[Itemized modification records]
====

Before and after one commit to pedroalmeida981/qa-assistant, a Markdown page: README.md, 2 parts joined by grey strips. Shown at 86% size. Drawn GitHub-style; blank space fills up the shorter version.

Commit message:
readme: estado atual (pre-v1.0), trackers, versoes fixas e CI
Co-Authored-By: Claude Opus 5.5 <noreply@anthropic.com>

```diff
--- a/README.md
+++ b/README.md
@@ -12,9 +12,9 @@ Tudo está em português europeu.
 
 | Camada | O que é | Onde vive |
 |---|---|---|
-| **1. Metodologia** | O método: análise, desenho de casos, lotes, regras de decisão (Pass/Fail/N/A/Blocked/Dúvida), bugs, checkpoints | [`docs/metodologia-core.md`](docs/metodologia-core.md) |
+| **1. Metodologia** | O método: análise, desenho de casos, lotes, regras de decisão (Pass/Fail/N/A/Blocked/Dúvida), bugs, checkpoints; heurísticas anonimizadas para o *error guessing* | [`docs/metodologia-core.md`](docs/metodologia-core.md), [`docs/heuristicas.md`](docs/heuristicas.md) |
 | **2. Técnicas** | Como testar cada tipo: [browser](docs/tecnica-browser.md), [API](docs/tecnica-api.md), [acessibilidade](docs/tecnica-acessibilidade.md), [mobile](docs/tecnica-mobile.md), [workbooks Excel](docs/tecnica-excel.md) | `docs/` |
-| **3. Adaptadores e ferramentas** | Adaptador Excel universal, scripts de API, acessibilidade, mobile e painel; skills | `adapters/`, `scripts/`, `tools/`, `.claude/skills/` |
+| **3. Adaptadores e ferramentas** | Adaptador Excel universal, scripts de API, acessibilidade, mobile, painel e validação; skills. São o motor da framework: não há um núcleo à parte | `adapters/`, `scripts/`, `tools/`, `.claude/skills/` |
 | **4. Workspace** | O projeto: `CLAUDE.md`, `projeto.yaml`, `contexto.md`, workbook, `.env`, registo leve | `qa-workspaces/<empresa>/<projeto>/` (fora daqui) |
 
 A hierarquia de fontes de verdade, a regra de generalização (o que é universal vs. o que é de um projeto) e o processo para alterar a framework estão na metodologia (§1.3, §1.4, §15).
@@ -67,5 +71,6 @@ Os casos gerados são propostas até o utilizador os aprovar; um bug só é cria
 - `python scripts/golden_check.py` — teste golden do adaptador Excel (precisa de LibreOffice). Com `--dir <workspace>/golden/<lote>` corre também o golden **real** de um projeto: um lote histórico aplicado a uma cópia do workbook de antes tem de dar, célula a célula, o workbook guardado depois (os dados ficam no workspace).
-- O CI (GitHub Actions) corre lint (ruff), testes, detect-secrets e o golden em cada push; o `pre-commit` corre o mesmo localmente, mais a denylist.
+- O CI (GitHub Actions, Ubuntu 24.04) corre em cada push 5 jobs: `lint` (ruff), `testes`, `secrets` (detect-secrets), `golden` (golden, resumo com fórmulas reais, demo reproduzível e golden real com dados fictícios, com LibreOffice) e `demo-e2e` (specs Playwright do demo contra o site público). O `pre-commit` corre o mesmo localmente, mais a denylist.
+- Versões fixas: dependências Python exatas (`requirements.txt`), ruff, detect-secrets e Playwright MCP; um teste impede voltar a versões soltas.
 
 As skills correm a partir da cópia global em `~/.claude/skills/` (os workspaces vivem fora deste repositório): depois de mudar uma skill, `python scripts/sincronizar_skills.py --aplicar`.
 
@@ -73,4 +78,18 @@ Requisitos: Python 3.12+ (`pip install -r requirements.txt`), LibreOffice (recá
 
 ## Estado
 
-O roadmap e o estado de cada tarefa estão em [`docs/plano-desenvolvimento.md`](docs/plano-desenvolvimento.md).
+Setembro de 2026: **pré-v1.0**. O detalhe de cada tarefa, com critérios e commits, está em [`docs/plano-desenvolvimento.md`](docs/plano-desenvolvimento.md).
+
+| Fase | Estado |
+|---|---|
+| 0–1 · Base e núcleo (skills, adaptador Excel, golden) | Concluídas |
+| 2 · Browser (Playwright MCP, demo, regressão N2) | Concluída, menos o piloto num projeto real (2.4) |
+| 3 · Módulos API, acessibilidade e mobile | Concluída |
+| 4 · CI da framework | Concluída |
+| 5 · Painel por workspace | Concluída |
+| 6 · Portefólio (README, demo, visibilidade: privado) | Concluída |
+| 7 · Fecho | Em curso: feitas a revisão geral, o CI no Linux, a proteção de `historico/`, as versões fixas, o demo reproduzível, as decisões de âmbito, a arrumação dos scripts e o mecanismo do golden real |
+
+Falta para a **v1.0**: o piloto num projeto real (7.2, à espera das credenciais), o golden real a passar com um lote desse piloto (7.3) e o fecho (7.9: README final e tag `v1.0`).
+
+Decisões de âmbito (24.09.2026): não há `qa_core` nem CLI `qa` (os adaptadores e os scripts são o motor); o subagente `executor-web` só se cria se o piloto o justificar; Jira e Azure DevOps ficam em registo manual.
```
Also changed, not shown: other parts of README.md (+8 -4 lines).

====

Problem requirements
Restate the data verbatim through the "readme: estado atual" line.

Worked solution
Before and after one commit to pedroalmeida981/qa-assistant, a Markdown page: README.md, 2 parts joined by grey strips. Shown at 86% size. Drawn GitHub-style; blank space fills up the shorter version.

Commit message:
readme: estado atual (pre-v1.0), trackers, versoes fixas e CI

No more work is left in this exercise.